City of Lafayette – $4,264 to create a pilot program for removal and transportation of dog waste for composting at the Great Bark Dog Park in the City of Lafayette. Similar to composting other organic materials, dog waste can be a significant source of waste that ends up in landfills rather than composted. They want to help Lafayette change that and lessen the environmental footprint of people and pets.
City of Louisville – $7,000 to add both recycling and composting in parks and open spaces, particularly locations that have been Identified as high-use (I.e. park shelters open for rental; in relative proximity to high pedestrian traffic such as downtown Louisville; natural area bike trailheads, etc.). Louisville currently maintains approximately 200 trash receptacles throughout the City, servicing these receptacles 5 days a week.
Colorado Chautauqua Association (CCA) – $3,475 to provide zero waste training and materials for long term tenants and to install “Zero Waste Stations” in two different zones: a common area of historic lodge (12 dwelling units + 3 rooming units) and a public area for public event concessions. Both stations will include attractive and educational signage and compliment the design and character of each location.
KGNU Community Radio – $9,000 to support their “Community Sourced Sustainability and Zero-Waste Media Education Campaign.” KGNU will partner with the Foundations for Leaders Organizing for Water and Sustainability (FLOWS) at the University of Colorado Boulder Environmental Center to execute the project.
Planet Bluegrass – $6,761 to invest in a second commercial dishwasher to be installed in their on-site dishwashing trailer and more plate inventory so that they will be able to effectively keep up with demand and continue to reduce single-use waste at their events.

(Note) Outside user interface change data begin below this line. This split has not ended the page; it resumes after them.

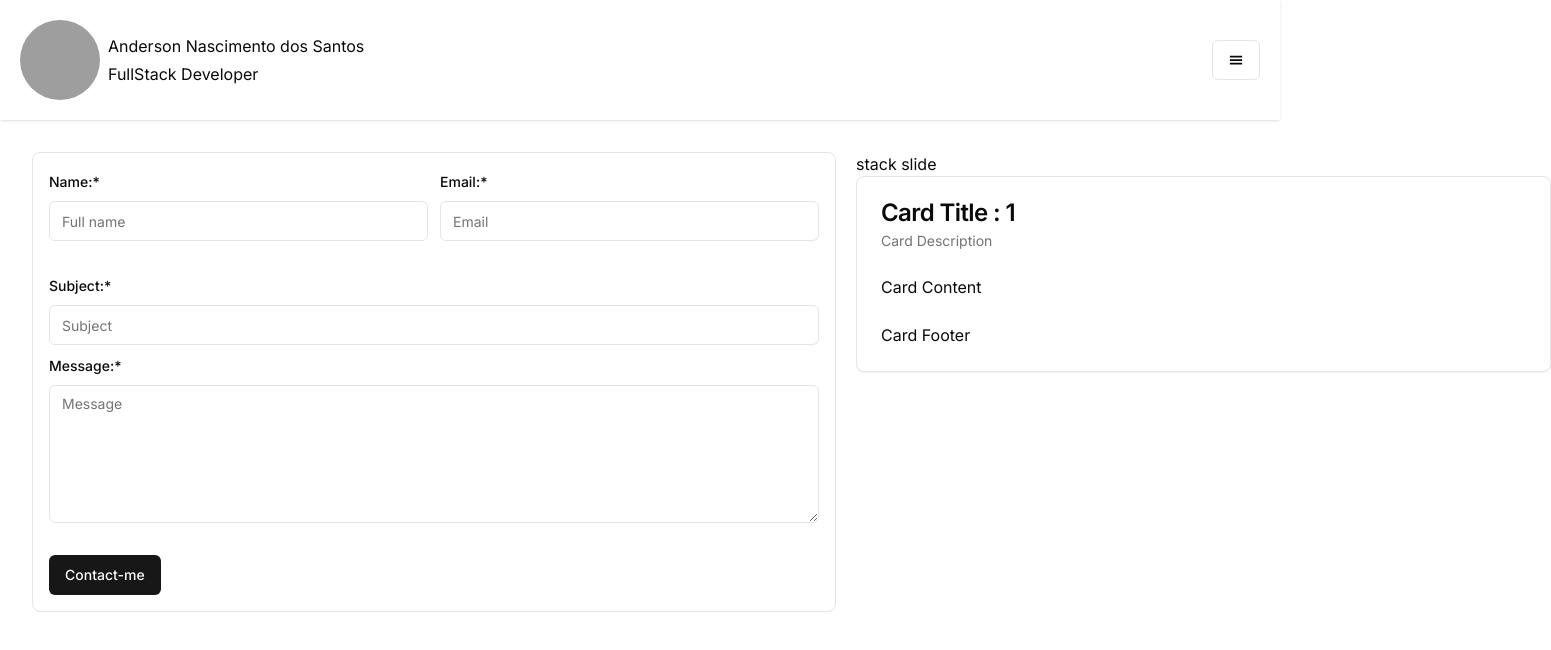
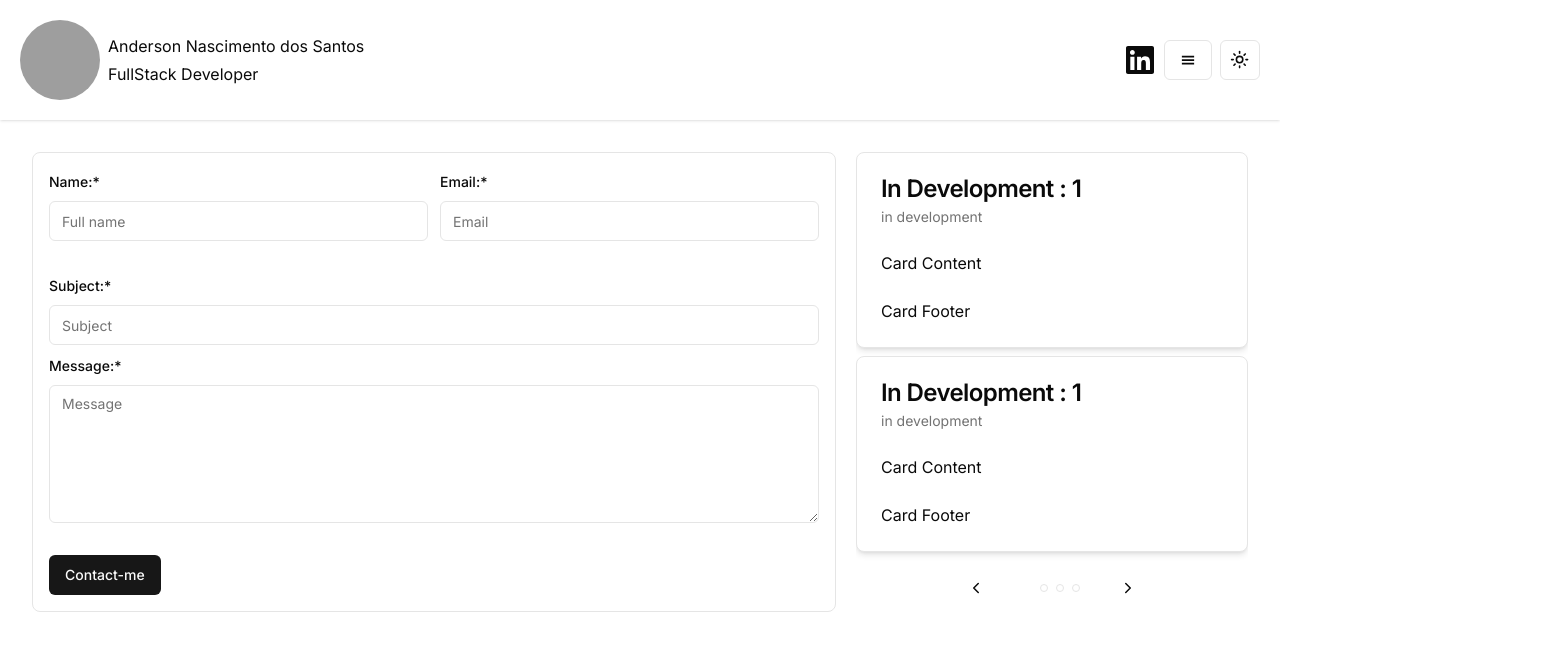
Before and after one commit to AndersonNascimentoDosSantos/portifolio, a Next.js app: page / in a window 1280 px wide. Shown: the top 650 px of the page, 1551 px wide, since content can reach past the window. Built offline with nearby package versions, Linux system fonts and the light colour scheme; grey boxes are pictures that could not be loaded.

Commit message:
refactor: slider and cards

```diff
--- a/app/layout.tsx
+++ b/app/layout.tsx
@@ -1,8 +1,10 @@
 import { Header } from "@/components/Header";
+import { ThemeProvider } from "@/components/theme-provider";
+import { Toaster } from "@/components/ui/toaster";
+import { TooltipProvider } from "@/components/ui/tooltip";
 import type { Metadata } from "next";
 import { Inter } from "next/font/google";
 import "./globals.css";
-
 const inter = Inter({ subsets: ["latin"] });
 
 export const metadata: Metadata = {
@@ -16,11 +18,24 @@ export default function RootLayout({
   children: React.ReactNode;
 }) {
   return (
-    <html lang="en">
-      <body className={inter.className}>
-        <Header />
-        {children}
-      </body>
-    </html>
+    <>
+      <html lang="en" suppressHydrationWarning>
+        <head />
+        <body className={inter.className}>
+          <ThemeProvider
+            attribute="class"
+            defaultTheme="system"
+            enableSystem
+            disableTransitionOnChange
+          >
+            <TooltipProvider>
+              <Header />
+              {children}
+            </TooltipProvider>
+            <Toaster />
+          </ThemeProvider>
+        </body>
+      </html>
+    </>
   );
 }
--- a/app/page.tsx
+++ b/app/page.tsx
@@ -8,22 +8,29 @@ import { ThemeProvider } from "@material-tailwind/react";
 const Home = () => {
   return (
     <ThemeProvider>
-      <main className="flex min-h-screen flex-col  justify-between p-8 w-[full]">
+      <main className="flex min-h-screen max-w-screen flex-col  justify-between p-8 ">
         <div className="grid grid-cols-3 grid-rows-1 h-[full] gap-5">
           <section className="flex  h-[full] flex-col flex-grow flex-[2] col-span-2">
             <ContactForm />
           </section>
-          <section className="flex flex-col flex-[1] col-span-1">
-            stack slide
+          <section className="flex flex-col flex-1 col-span-1 w-full ">
             <SliderSwipe
               loop
-              autoplay
               pagination
+              slidesPerView={1}
               items={SHEET_STACKS.slides || []}
-              classes={{ slideItem: "!w-full" }}
+              classes={{
+                slideItem: "!w-full w-[calc(80%)]   ",
+                root: "w-full",
+              }}
               reactKeyProp="id"
               renderSlideItem={(item) => {
-                return <ProjectCard index={item.id} />;
+                return (
+                  <div className="flex flex-col gap-2">
+                    <ProjectCard index={item.id} className="w-full h-full" />
+                    <ProjectCard index={item.id} className="w-full h-full" />
+                  </div>
+                );
               }}
             />
           </section>
--- a/components/Commoms/ProjectCard/index.tsx
+++ b/components/Commoms/ProjectCard/index.tsx
@@ -6,13 +6,20 @@ import {
   CardHeader,
   CardTitle,
 } from "@/components/ui/card";
+import { cn } from "@/lib/utils";
 
-export const ProjectCard = ({ index }: { index?: number }) => {
+export const ProjectCard = ({
+  index,
+  className,
+}: {
+  index?: number;
+  className?: string;
+}) => {
   return (
-    <Card>
+    <Card className={cn("shadow-md", className)}>
       <CardHeader>
-        <CardTitle>Card Title : {index}</CardTitle>
-        <CardDescription>Card Description</CardDescription>
+        <CardTitle>In Development : {index}</CardTitle>
+        <CardDescription>in development</CardDescription>
       </CardHeader>
       <CardContent>
         <p>Card Content</p>
--- a/components/Header/Header/index.tsx
+++ b/components/Header/Header/index.tsx
@@ -1,3 +1,10 @@
+import { SocialMedia } from "@/components/SocialMedia";
+import { ModeToggle } from "@/components/ToggleTheme";
+import {
+  Tooltip,
+  TooltipContent,
+  TooltipTrigger,
+} from "@/components/ui/tooltip";
 import { PersonAvatar } from "../Avatar";
 import { MainMenu } from "../MainMenu";
 import PersonalInfo from "../PersonalInfo";
@@ -10,8 +17,18 @@ export const Header = () => {
           <PersonAvatar />
           <PersonalInfo />
         </div>
-
-        <MainMenu />
+        <div className="flex items-center gap-2">
+          <SocialMedia />
+          <MainMenu />
+          <Tooltip>
+            <TooltipTrigger asChild>
+              <ModeToggle />
+            </TooltipTrigger>
+            <TooltipContent>
+              <p>Change theme</p>
+            </TooltipContent>
+          </Tooltip>
+        </div>
       </div>
     </nav>
   );
--- a/components/Slider/index.tsx
+++ b/components/Slider/index.tsx
@@ -43,7 +43,14 @@ const Pagination = ({
   const itemsArray = new Array(itemsQuantity).fill(null);
   return (
     <div className="flex gap-6 items-center justify-center mt-4">
-      <Button variant="icon" onClick={() => onSlideChange(currentSlide - 1)}>
+      <Button
+        variant="icon"
+        onClick={() =>
+          onSlideChange(
+            currentSlide !== 0 ? currentSlide - 1 : itemsQuantity - 1
+          )
+        }
+      >
         <IoChevronBackOutline size={16} className="text-primary-50" />
       </Button>
 
@@ -64,7 +71,12 @@ const Pagination = ({
           />
         ))}
       </div>
-      <Button variant="icon" onClick={() => onSlideChange(currentSlide + 1)}>
+      <Button
+        variant="icon"
+        onClick={() =>
+          onSlideChange(currentSlide < itemsQuantity - 1 ? currentSlide + 1 : 0)
+        }
+      >
         <IoChevronForwardOutline size={16} />
       </Button>
     </div>
@@ -90,25 +102,27 @@ export const SliderSwipe = <DataType extends unknown>({
   renderSlideItem,
   classes,
   slidesPerView = 1,
-  pagination = true,
+  pagination = false,
   reactKeyProp,
   ...props
 }: Props<DataType>) => {
-  const [currentSlide, setCurrentSlide] = useState(0);
-
+  const [currentSlide, setCurrentSlide] = useState<number>(0);
+  // console.log(pagination);
   const handleSlideChange = (slideIndex: number) => {
     if (slideIndex >= 0 && slideIndex < items.length)
       setCurrentSlide(slideIndex);
   };
 
   return (
+    <div>
       <Swiper
         onSlideChange={(swiper) => {
           setCurrentSlide(swiper.activeIndex);
         }}
+        pagination={pagination}
         slidesPerView={slidesPerView}
         className={classes?.root || ""}
-      spaceBetween={48}
+        spaceBetween={16}
         {...props}
       >
         {items.map((item) => (
@@ -130,6 +144,7 @@ export const SliderSwipe = <DataType extends unknown>({
           </>
         ) : null}
       </Swiper>
+    </div>
   );
 };
 
--- a/package.json
+++ b/package.json
@@ -11,6 +11,7 @@
   "dependencies": {
     "@hookform/resolvers": "^3.3.1",
     "@material-tailwind/react": "^2.1.2",
+    "@prisma/client": "^5.4.2",
     "@radix-ui/react-aspect-ratio": "^1.0.3",
     "@radix-ui/react-avatar": "^1.0.4",
     "@radix-ui/react-dialog": "^1.0.5",
@@ -18,10 +19,13 @@
     "@radix-ui/react-label": "^2.0.2",
     "@radix-ui/react-slot": "^1.0.2",
     "@radix-ui/react-switch": "^1.0.3",
+    "@radix-ui/react-toast": "^1.1.5",
+    "@radix-ui/react-tooltip": "^1.0.7",
     "class-variance-authority": "^0.7.0",
     "clsx": "^2.0.0",
     "lucide-react": "^0.284.0",
     "next": "13.5.4",
+    "next-themes": "^0.2.1",
     "react": "^18",
     "react-dom": "^18",
     "react-google-recaptcha": "^3.1.0",
@@ -45,6 +49,7 @@
     "eslint": "^8",
     "eslint-config-next": "13.5.4",
     "postcss": "^8",
+    "prisma": "^5.4.2",
     "tailwindcss": "^3",
     "typescript": "^5"
   }
```
Also changed, not shown: config/client.ts (added, +12 -0 lines), 2 other files (tests, documents, lock files or other folders). Lines whose indentation alone changed are shown as unchanged.
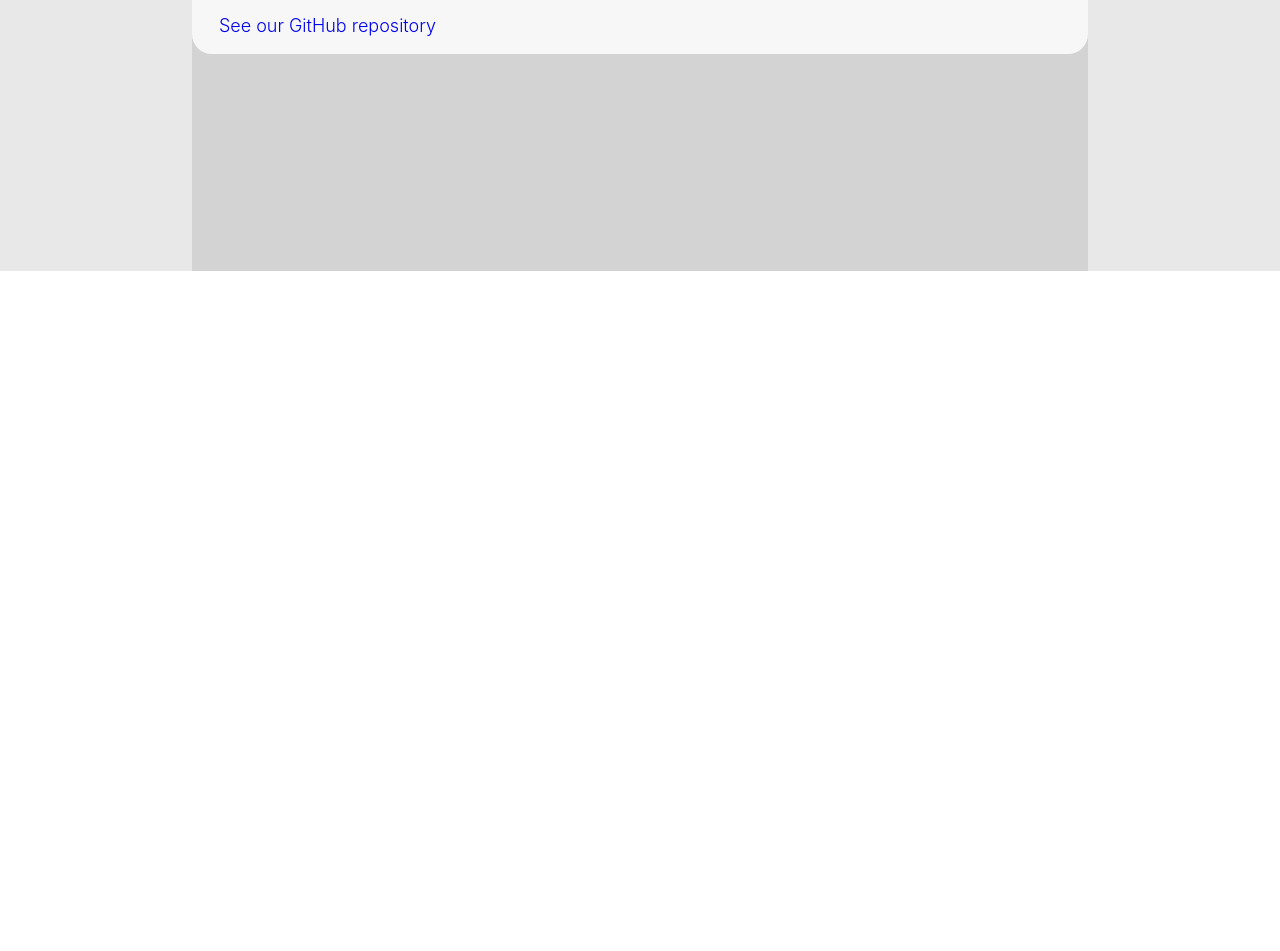
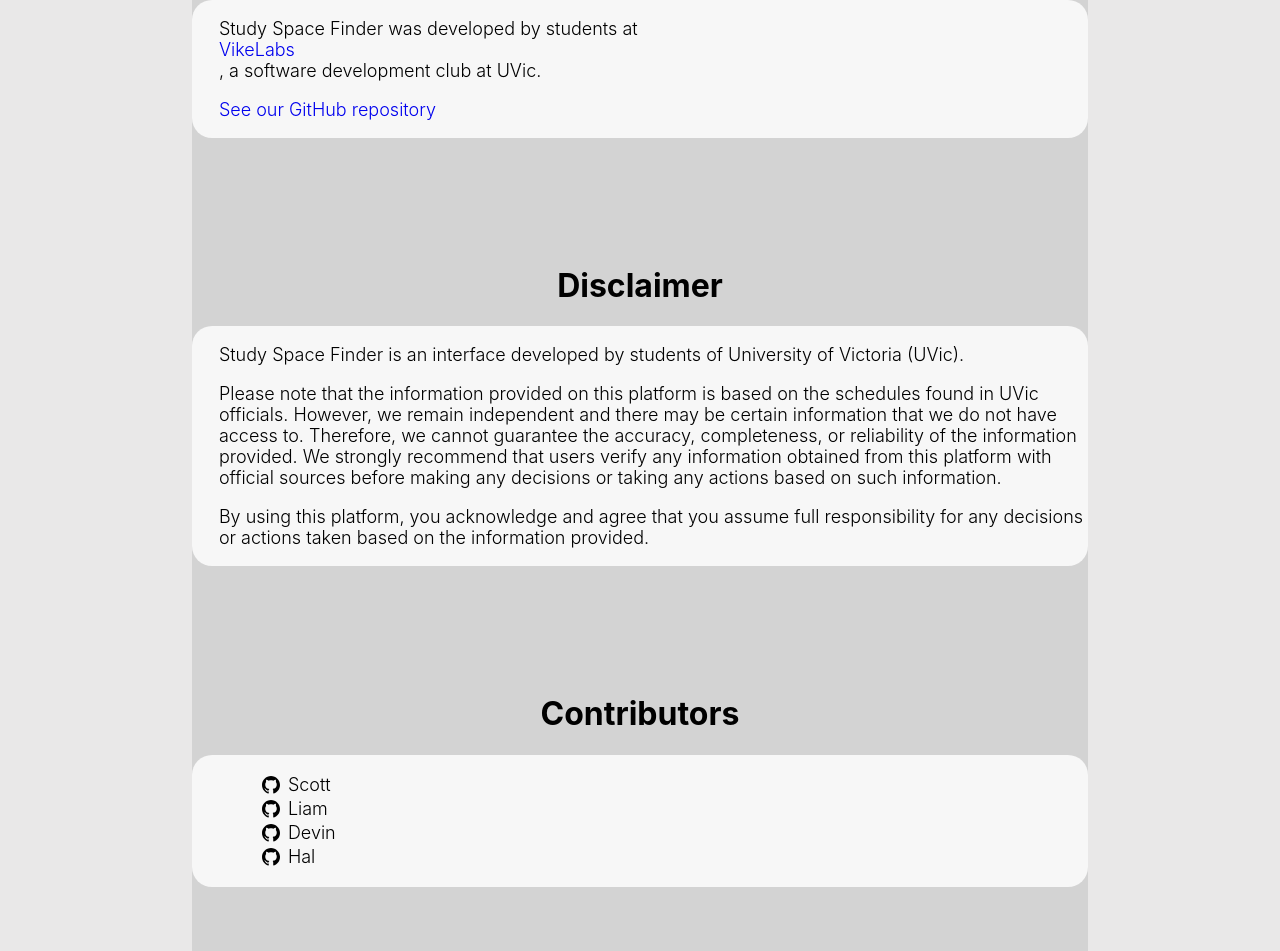
Before and after one commit to VikeLabs/StudySpaceFinder, a React (Create React App) app: page /about in a window 1280 px wide. Shown: the part 669-1620 px from the top of the page. Before the commit the page ends 940 px from the top, so only its background shows below. Built offline with nearby package versions, Linux system fonts and the light colour scheme.

Commit message:
feat: about page credits and disclaimer

```diff
--- /dev/null
+++ b/src/components/About/assets/content.json
@@ -0,0 +1,15 @@
+{
+  "project": {
+    "repo": {
+      "client": "https://github.com/Scott-Kenning/StudySpaceFinder",
+      "server": "https://github.com/hn275/StudySpaceFinder"
+    },
+    "contributors": [
+      { "name": "Scott", "github": "https://github.com/Scott-Kenning" },
+      { "name": "Liam", "github": "https://github.com/liamsquires" },
+      { "name": "Devin", "github": "https://github.com/DevinFrioud" },
+      { "name": "Hal", "github": "https://github.com/hn275" }
+    ]
+  },
+  "disclaimer": "Study Space Finder is an interface developed by students of University of Victoria (UVic).\nPlease note that the information provided on this platform is based on the schedules found in UVic officials. However, we remain independent and there may be certain information that we do not have access to. Therefore, we cannot guarantee the accuracy, completeness, or reliability of the information provided. We strongly recommend that users verify any information obtained from this platform with official sources before making any decisions or taking any actions based on such information.\nBy using this platform, you acknowledge and agree that you assume full responsibility for any decisions or actions taken based on the information provided."
+}
--- a/src/components/About/css/about.module.css
+++ b/src/components/About/css/about.module.css
@@ -1,7 +1,26 @@
 .p {
-    font-size: large;
-    font-weight: 350;
-    margin-left: 3%;
-    margin-top: 18px;
-    margin-bottom: 18px;
+  font-size: large;
+  font-weight: 350;
+  margin-left: 3%;
+  margin-top: 18px;
+  margin-bottom: 18px;
 }
+
+.p li {
+  list-style: none;
+}
+
+.p a {
+  display: flex;
+  align-items: center;
+  gap: 5px;
+}
+
+.p img {
+  width: auto;
+  height: 1.5rem;
+}
+
+.p a:hover {
+  text-decoration: underline;
+}
--- a/src/components/About/index.tsx
+++ b/src/components/About/index.tsx
@@ -1,31 +1,73 @@
-import React from 'react'
-import { Link } from 'react-router-dom'
-import styles from './css/about.module.css';
+import React from "react";
+import { Link } from "react-router-dom";
+import styles from "./css/about.module.css";
 import { PageTitle } from "components/common/PageTitle";
 import Container from "components/common/Container";
 import Divider from "components/About/Divider";
+import content from "./assets/content.json";
+import GithubSVG from "./assets/github.svg";
 
 function About() {
   return (
     <Container>
-            <PageTitle name="About"/>
+      <PageTitle name="About" />
       <Divider>
-                <p className={styles.p}>Study Space Finder makes it easy to find study space at the University of Victoria!</p>
-                <p className={styles.p}>You can use the <Link to="/">Classrooms</Link> page to find rooms that aren't currently in use.</p>
-                <p className={styles.p}>Right now, our data only considers UVic classes. Rooms may be booked for other events.</p>
-                <p className={styles.p}><Link to="/" >Click here to look for available classrooms</Link></p>
+        <p className={styles.p}>
+          Study Space Finder makes it easy to find study space at the University
+          of Victoria!
+        </p>
+        <p className={styles.p}>
+          You can use the <Link to="/">Classrooms</Link> page to find rooms that
+          aren't currently in use.
+        </p>
+        <p className={styles.p}>
+          Right now, our data only considers UVic classes. Rooms may be booked
+          for other events.
+        </p>
+        <p className={styles.p}>
+          <Link to="/">Click here to look for available classrooms</Link>
+        </p>
       </Divider>
 
-            <PageTitle name="VikeLabs"/>
+      <PageTitle name="VikeLabs" />
       <Divider>
-                <p className={styles.p}>Study Space Finder was developed by students at <a href="https://www.vikelabs.ca/">VikeLabs</a>, a software development club at UVic.</p>
-                <p className={styles.p}><a href="https://github.com/Scott-Kenning/StudySpaceFinder">See our GitHub repository</a></p>
+        <p className={styles.p}>
+          Study Space Finder was developed by students at{" "}
+          <a href="https://www.vikelabs.ca/">VikeLabs</a>, a software
+          development club at UVic.
+        </p>
+        <p className={styles.p}>
+          <a href="https://github.com/Scott-Kenning/StudySpaceFinder">
+            See our GitHub repository
+          </a>
+        </p>
       </Divider>
       {/* We could include a suggestions section. For example, CourseUp links to github discussions and a google form for feedback. */}
-            {/* We could also include credits */}
 
+      <PageTitle name="Disclaimer" />
+      <Divider>
+        {content.disclaimer.split("\n").map((c, i) => (
+          <p key={i} className={styles.p}>
+            {c}
+          </p>
+        ))}
+      </Divider>
+
+      <PageTitle name="Contributors" />
+      <Divider>
+        <ul className={styles.p}>
+          {content.project.contributors.map(({ name, github }, i) => (
+            <li key={i}>
+              <a href={github}>
+                <img src={GithubSVG} alt="link to github" />
+                {name}
+              </a>
+            </li>
+          ))}
+        </ul>
+      </Divider>
     </Container>
-    )
+  );
 }
 
-export default About
+export default About;
```
Also changed, not shown: src/components/About/assets/github.svg (added). Lines whose indentation alone changed are shown as unchanged.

Vessel Revolution – $5,000 to grow their Vessel cup library supply to expand their reusable cup services to additional cafes and users in Boulder County. This will aid in successfully decreasing single-use disposables in the County and offer a fiscally viable reusable service to cafes and the community.
Programs funded for 2018:
City of Longmont – $9,000 to support implementation of recycling infrastructure and education at two St. Vrain Valley School sports fields. Currently, there are no options for recycling at the sports fields, which generate significant waste throughout the year during sporting events.
Colorado Recovery – $1,550 to purchase an energy-efficient dishwasher so they can move from disposable dishware to reusable, and provide vocational training for their clients.
Planet Bluegrass – $8,000 to expand their Reusable Plate Program to include utensils and additional reusable dishware, and to create an educational outreach program to enable the audience and fellow event organizers to replicate the Reusable Plate Program.
KGNU – $10,000 to create a “Zero Waste Radio Series and Public Education Media Campaign.” The project will include a public education media campaign that will provide weekly public service announcements (PSA) to be aired on KGNU in English and Spanish.
Vessel Revolution – $5,000 to roll out a citywide launch of a reusable mug program in Boulder in 2018/2019. The funds will be used to build infrastructure and test drop off sites for reusable mugs that will be located in public and private spaces throughout Boulder.
Town of Lyons – $8,000 to purchase bear-proof recycling containers to expand the public recycling opportunities in the downtown area.
City of Lafayette – $1,690 to support zero waste efforts at the monthly Art Night Out event.
Art Parts – $2,951 to expand the capacity and efficiency of their intake process.
Ascent Community Church – $3,809 to purchase recycling containers to improve diversion from the landfill.